Saskatoon berries were the subject of a brief ban in Britain in 2004, which now Prime Minister Boris Johnson called 'obviously absurd.' (Hallie Cotnam/CBC)

The newly selected prime minister of the United Kingdom has an interesting history as a staunch defender of the once-maligned saskatoon berry.

On Tuesday, Boris Johnson was chosen by his party, the Conservatives, to replace Theresa May as prime minister.

Johnson's rise to power was fuelled by promises to lead the United Kingdom out of the European Union, with or without a deal, by Halloween.

Back in 2004, Johnson was part of a much smaller fight — against Britain's brief ban on saskatoon berries.

The ban came about after the berry was classified a "novel food" that might not be safe to eat.

At that time, Johnson called the ban "silly" and "obviously absurd" in a 2004 Guardian article titled "We banned a berry — and it took Brussels to stop us being so silly."

Before Boris Johnson won the Conservative party vote to replace Theresa May, he wrote passionately about saskatoon berries. (Aaron Chown/PA via Associated Press)

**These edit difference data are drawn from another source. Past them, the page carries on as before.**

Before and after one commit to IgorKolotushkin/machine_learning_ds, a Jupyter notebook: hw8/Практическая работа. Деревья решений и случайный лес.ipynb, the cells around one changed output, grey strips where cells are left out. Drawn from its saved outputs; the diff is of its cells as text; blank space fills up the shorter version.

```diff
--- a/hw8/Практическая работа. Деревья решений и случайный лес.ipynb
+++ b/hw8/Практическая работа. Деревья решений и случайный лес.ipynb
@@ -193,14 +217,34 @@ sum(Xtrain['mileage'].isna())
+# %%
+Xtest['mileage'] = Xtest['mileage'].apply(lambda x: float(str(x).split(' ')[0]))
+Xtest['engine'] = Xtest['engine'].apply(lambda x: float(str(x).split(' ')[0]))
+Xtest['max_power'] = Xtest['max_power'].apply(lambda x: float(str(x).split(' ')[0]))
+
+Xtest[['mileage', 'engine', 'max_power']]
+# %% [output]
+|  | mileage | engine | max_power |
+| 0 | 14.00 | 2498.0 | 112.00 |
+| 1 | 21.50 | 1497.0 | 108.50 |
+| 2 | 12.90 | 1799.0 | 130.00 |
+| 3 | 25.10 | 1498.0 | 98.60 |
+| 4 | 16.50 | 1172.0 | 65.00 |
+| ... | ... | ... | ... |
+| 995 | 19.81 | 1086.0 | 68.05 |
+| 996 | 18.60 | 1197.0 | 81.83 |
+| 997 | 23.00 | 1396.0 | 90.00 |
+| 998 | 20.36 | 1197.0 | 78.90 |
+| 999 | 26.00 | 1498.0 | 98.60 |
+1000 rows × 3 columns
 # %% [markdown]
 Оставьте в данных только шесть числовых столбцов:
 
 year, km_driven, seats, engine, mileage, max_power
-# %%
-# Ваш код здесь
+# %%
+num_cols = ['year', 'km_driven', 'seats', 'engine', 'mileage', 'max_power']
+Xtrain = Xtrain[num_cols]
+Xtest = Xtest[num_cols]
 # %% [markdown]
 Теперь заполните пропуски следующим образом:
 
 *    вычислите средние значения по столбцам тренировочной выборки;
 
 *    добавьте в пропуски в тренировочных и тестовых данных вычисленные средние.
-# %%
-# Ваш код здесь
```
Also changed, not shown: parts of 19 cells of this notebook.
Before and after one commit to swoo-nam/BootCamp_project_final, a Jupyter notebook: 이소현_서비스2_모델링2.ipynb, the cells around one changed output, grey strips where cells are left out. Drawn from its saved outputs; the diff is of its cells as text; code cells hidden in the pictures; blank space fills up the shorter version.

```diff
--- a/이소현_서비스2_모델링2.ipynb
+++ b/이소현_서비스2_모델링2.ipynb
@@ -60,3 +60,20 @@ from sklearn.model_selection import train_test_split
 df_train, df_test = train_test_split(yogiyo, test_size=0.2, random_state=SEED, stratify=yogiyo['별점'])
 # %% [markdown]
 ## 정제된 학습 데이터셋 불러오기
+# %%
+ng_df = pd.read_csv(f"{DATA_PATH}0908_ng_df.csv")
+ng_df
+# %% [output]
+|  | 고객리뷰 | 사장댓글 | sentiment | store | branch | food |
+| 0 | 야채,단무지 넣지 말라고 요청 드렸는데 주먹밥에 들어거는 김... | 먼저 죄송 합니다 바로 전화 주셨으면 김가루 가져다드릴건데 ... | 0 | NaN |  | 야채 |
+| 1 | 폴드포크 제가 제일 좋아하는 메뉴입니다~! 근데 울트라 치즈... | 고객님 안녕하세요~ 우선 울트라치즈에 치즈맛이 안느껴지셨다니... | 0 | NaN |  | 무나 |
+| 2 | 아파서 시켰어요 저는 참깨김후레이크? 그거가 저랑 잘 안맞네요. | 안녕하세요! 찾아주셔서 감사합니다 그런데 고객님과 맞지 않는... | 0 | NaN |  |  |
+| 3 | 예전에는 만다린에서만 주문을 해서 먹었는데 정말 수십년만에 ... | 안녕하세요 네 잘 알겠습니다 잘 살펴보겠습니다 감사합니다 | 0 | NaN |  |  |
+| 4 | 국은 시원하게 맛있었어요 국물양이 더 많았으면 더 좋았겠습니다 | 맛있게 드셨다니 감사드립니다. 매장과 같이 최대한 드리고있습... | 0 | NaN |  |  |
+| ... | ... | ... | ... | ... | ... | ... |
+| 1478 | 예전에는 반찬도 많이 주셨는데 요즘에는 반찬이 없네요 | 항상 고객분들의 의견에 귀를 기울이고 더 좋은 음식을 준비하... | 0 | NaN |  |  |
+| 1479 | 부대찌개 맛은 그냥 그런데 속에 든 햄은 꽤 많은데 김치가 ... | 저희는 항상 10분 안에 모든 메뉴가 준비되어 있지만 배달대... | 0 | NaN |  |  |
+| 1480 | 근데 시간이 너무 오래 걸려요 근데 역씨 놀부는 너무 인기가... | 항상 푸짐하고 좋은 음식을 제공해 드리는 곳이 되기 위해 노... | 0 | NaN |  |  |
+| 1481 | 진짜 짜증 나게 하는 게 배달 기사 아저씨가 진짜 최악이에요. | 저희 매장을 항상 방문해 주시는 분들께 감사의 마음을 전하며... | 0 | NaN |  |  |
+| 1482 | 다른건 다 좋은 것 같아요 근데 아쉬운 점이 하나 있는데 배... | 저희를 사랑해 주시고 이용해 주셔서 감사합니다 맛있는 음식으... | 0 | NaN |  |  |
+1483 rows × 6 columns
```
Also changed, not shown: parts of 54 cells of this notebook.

He wrote not just about his own fondness for the berries, but about "the vengeful meddlesomeness of the bureaucrats" that had all saskatoon berry products stripped from the shelves in Britain in May of 2004, before the ban ended later that year.

Grant Erlandson, co-owner of the Berry Barn outside the city of Saskatoon, was in the business of selling fresh berries domestically at the time — but wasn't aware of the hubbub in Britain.

Knowing about it now, Erlandson sides with Johnson, especially since he suspects the market in Britain at the time was pretty small.

"Typical politicians to make something out of nothing, in my mind. I think there's worse or, you know, bigger issues in the world to worry about these days than the saskatoon berry," Erlandson said with a laugh.

In the 2004 Guardian article, Johnson praised Germany for deciding there was nothing wrong with saskatoon berries which — under European Union single-market principles — indicated the berries were fit for consumption in all member states.

A lot has changed since then. Now, Johnson is determined to get Britain out of the European Union.

A lot has changed with the saskatoon berry, too. 

These days, producers in Britain not only sell saskatoon berry products — they also grow them. 

The biggest change of all, perhaps, is a rebrand of the saskatoon berry that started in the United States and spread to Europe.

They're now called the "juneberry" in Britain.

One thing that hasn't changed is Johnson's penchant for flowery language — both when he's making speeches and when he's writing.

He ended his Guardian article by taking a stab at bureaucracy.

"If you want to understand how Labour has created 530,000 jobs in the public sector, and squandered untold billions in the enforcement of vexatious regulation, remember how they tried to ban the saskatoon," he wrote.

At home in the Prairies, Erlandson is in the Berry Barn's final week of berry season.

The saskatoon berries are at their highest sugar volume, and the only thing Erlandson has to worry about is people's hands getting too sticky while they get in their last berry harvest of the season.

With files from Reuters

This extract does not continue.